Monday, September 26, 2011

New Quilt

Pinterest is addicting. I am going on a craft weekend at the end of October and I need to figure out what I'm doing for Christmas gifts, so I've spent far too much time on Pinterest lately. I came across this A.MA.ZING chenille quilt and had to make one. Right away. Seriously, it's like this quilt is made with crack and somehow it came out of my computer monitor and sucked me right in. The day I saw it I went to the store & bought fabric, layered it & squared it up. 10 rows were sewn that day.

When my son came home from work that night, we had this conversation:
Micah: What are you making now mom?
Me: I saw the COOLEST quilt EVER on a blog today and I have to make one right now!
Micah: Really? The coolest one EVER?
Me: Yes! Wait til you see it! It's chenille you make by layering flannel... (I went on and Micah's eyes kind of glazed over. Read the blog post at Aesthetic Nest - all credit to her!
Micah: Great mom. Don't stay up too late. (They know me so well!)

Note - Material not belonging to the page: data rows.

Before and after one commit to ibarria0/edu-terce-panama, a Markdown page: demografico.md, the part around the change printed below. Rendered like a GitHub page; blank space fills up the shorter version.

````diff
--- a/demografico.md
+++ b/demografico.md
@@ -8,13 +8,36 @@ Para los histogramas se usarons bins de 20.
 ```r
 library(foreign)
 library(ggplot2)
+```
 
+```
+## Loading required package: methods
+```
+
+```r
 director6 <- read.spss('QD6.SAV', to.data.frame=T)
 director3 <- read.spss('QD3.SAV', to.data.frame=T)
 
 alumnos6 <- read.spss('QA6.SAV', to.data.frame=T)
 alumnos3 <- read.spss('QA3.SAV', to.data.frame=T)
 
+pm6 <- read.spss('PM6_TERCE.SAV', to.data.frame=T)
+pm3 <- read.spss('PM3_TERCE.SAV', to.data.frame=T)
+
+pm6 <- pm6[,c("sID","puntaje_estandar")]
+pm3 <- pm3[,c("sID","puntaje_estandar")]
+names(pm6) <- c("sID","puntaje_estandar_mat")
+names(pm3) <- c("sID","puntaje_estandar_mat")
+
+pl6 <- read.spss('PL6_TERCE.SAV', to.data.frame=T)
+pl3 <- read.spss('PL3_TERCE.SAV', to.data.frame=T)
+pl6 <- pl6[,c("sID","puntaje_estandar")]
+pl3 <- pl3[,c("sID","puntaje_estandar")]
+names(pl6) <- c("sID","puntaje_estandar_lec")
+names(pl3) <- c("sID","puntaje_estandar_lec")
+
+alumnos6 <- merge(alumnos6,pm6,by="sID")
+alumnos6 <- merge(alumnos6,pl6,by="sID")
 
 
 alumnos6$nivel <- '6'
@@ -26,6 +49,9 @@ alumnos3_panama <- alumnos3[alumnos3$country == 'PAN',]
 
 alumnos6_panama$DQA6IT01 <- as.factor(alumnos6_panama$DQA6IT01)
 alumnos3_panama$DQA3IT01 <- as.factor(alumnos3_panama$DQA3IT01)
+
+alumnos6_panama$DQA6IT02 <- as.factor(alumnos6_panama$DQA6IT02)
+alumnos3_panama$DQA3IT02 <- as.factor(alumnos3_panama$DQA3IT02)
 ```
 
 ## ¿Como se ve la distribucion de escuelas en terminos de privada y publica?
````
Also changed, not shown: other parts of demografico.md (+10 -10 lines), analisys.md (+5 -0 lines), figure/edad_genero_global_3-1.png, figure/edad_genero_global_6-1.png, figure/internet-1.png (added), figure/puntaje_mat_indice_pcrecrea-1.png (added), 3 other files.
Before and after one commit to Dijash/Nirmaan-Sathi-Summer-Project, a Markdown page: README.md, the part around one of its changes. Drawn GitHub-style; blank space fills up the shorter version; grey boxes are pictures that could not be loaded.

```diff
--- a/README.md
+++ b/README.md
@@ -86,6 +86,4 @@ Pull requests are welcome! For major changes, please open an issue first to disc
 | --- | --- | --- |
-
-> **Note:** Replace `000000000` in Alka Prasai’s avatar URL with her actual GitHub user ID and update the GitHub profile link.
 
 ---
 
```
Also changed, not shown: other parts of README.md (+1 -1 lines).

That was Thursday. Friday night I finished the quilting on over half the quilt, Saturday night I finished the quilting, cut the chenille strips, rounded the corners (my first rounded corners ever!) and bound it. I also added a funky little zip-zag on the binding. Thursday night - Saturday night: Quilt - done! Here's my photo log, not a tutorial, but includes any hints or ways I did it that may (or may not) vary from the inspiring blog post.

Background fabric. It's a really fine textured corduroy that I thought could possibly be girl or boy material. (I know it's flowers, but the blue and red are really prominent and until you get close you don't really see that they are flowers.)
Had to roll and fold the material to get it through the machine.
168 lines of quilting. I counted.
The inspiring blog post says it takes a long time and I thought, "It can't take that long, it's only about 45" square." Well, it does take that long. I probably spent 3-4 hours quilting this sucker. Of course a bunch of that time is refolding the material. Oh! And redoing a line when your bobbin thread runs out. (Don't you hate that!?!) Keep your eye on your bobbin! I always forget to look, or think I can do just one more line - and then forget to change it! I used a spool and a half of thread, part of that being 5 full bobbins.

Cutting through 3 layers only, leaving the back layer whole. I don't know how people do it without the Olfa Chenille Cutter! That's a lot of cutting!
My hint for this tool is to actually follow the size gauge. (I know - why wouldn't you do that in the first place?) The guides on each of the 4 sizes looked a little too big for the 1/2 inch rows I was doing, but it's SUPPOSED to be a little bit big so it spits the row. So trust the sizing guide. Also, make your cuts while the quilt is laying on a flat surface to keep the line uniform. I have a couple rows that I am unhappy with the way they were cut, but it's totally user error, and I'm considering ripping out those rows and fixing them. (Would anyone but me notice them? And can I get over it? I'll probably re-do them!)
Rounding corners.
Binding, pre-wash.
Rounded corner binding, post-wash.
My chenille layers were a white backed red on the bottom, followed by a teal that matched the back, and then the cornflower blue.
Don't you love how it gets all wavy and soft looking when it's been washed?
It looks so interesting you just have to touch it.
I love how soft and pliable this quilt is! I'll definitely make more. 

I don't even know who's getting this quilt!

I think it costs a little more than a 'regular' baby quilt, you need 4+ pieces of material instead of 2 or 2 1/2 -ish needed for a quilt, but no batting, no piecing... I'm going to try to pick up neutral colored flannel sheets from yard sales to supplement new material costs.


  1. Nicely done! Thank you so much for sharing it with me.

  2. How inspiring! Have you made chenille clothing? I'm about to sew up a Very lg red chenille top with a fuzzy light grey bottom. I'm wondering what to do with the edges after the top and lining are put together. I don't think I need more detail, but I don't know whether just the lining sewn to the top would look finished.